For nearly 10 years, world-renowned scientists at the New York Botanical Garden have welcomed summer interns from Taft to their research laboratories on the Garden’s historic 250-acre Bronx, New York, campus. The internship opportunities are part of a long-term, ongoing and extraordinary partnership between Taft and The Garden. The internships span the full summer, and culminate in presentations to fellow interns, researchers, and Garden leadership. Last summer, Isabel Yang ’24 was awarded one of the coveted internships.
“I wanted an opportunity to engage in hands-on research at a high level,” Isabel says. “This internship was not only an exclusive program at a prestigious institution, but it also gave me the opportunity to participate in an ongoing, active research project with outcomes that will be applied in the real world.”
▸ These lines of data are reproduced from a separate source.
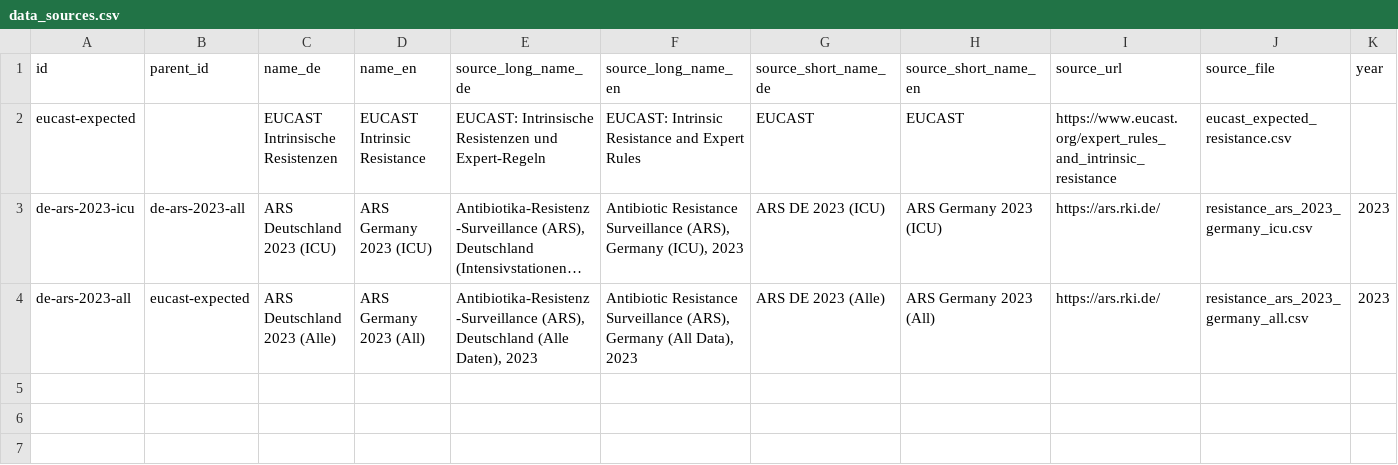
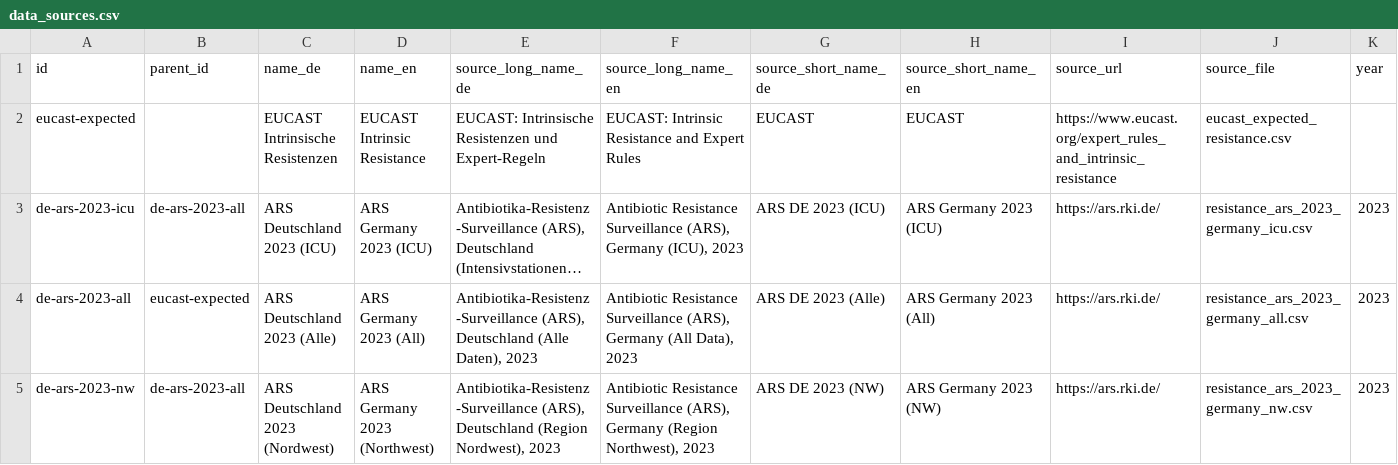
Before and after one commit to Uli-Z/dataset-antibiotic-resistance, a CSV file: data_sources.csv, drawn as a sheet; long unchanged cells end in …; the diff names each change by its address in the sheet, - before the commit and + after, or states it on an @@ line.

Commit message:
feat: Add regional dataset for Northwest Germany (ARS 2023)

```diff
--- a/data_sources.csv
+++ b/data_sources.csv
+row 5: de-ars-2023-nw | de-ars-2023-all | ARS Deutschland 2023 (Nordwest) | ARS Germany 2023 (Northwest) | Antibiotika-Resistenz-Surveillance (ARS), Deutschland (Region Nordwest), 2023 | Antibiotic Resistance Surveillance (ARS), Germany (Region Northwest), 2023 | ARS DE 2023 (NW) | ARS Germany 2023 (NW) | https://ars.rki.de/ | resistance_ars_2023_germany_nw.csv | 2023
```
Also changed, not shown: 1 other file.
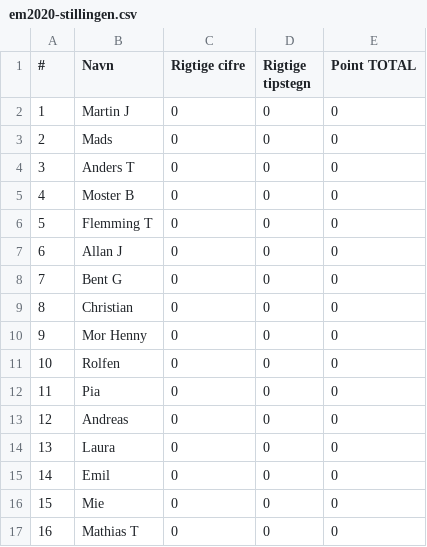
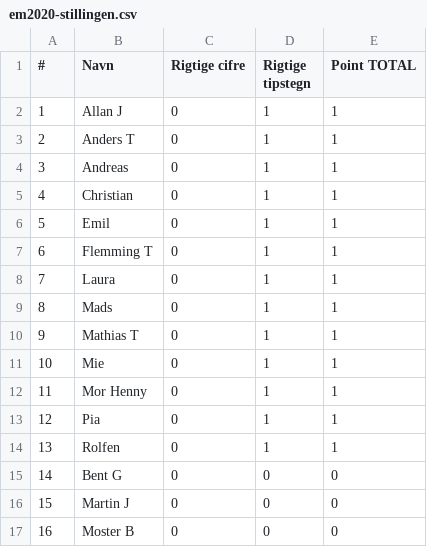
Before and after one commit to hrmohr/groupstage, a CSV file: docs/resources/em2020/em2020-stillingen.csv, drawn as a sheet.

```diff
--- a/docs/resources/em2020/em2020-stillingen.csv
+++ b/docs/resources/em2020/em2020-stillingen.csv
@@ -1,17 +1,17 @@
 "#","Navn","Rigtige cifre","Rigtige tipstegn","Point TOTAL"
-1,"Martin J",0,0,0
-2,"Mads",0,0,0
-3,"Anders T",0,0,0
-4,"Moster B",0,0,0
-5,"Flemming T",0,0,0
-6,"Allan J",0,0,0
-7,"Bent G",0,0,0
-8,"Christian",0,0,0
-9,"Mor Henny",0,0,0
-10,"Rolfen",0,0,0
-11,"Pia",0,0,0
-12,"Andreas",0,0,0
-13,"Laura",0,0,0
-14,"Emil",0,0,0
-15,"Mie",0,0,0
-16,"Mathias T",0,0,0
+1,"Allan J",0,1,1
+2,"Anders T",0,1,1
+3,"Andreas",0,1,1
+4,"Christian",0,1,1
+5,"Emil",0,1,1
+6,"Flemming T",0,1,1
+7,"Laura",0,1,1
+8,"Mads",0,1,1
+9,"Mathias T",0,1,1
+10,"Mie",0,1,1
+11,"Mor Henny",0,1,1
+12,"Pia",0,1,1
+13,"Rolfen",0,1,1
+14,"Bent G",0,0,0
+15,"Martin J",0,0,0
+16,"Moster B",0,0,0
```
Also changed, not shown: 1 other file.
Isabel was mentored by Dr. Kate Armstrong, the Institute of Systematic Botany Assistant Curator, and Dr. Damon Little, Cullman Curator of Bioinformatics, Cullman Program for Molecular Systematics. Both have worked with Taft students over the years, and both are engaged in a multitude of consequential research projects, from biodiversity informatics, phylogenomics, bioinformatics, and Artificial Intelligence to patterns of floristic diversification throughout tropical Asia, and the study of floras across time. Isabel joined the team on a hyperspectral imaging project.
“Our goal was to test the utility of leaf spectral data for species identification,” Isabel explains. “We wanted to test whether the reflectance signature would hold up as a characteristic across specimen age and use that data to identify species from satellite images. My role in this project was to collect the fresh specimens from the NYBG grounds—as well as those same specimens from the herbarium—and image them using a hyperspectral camera.”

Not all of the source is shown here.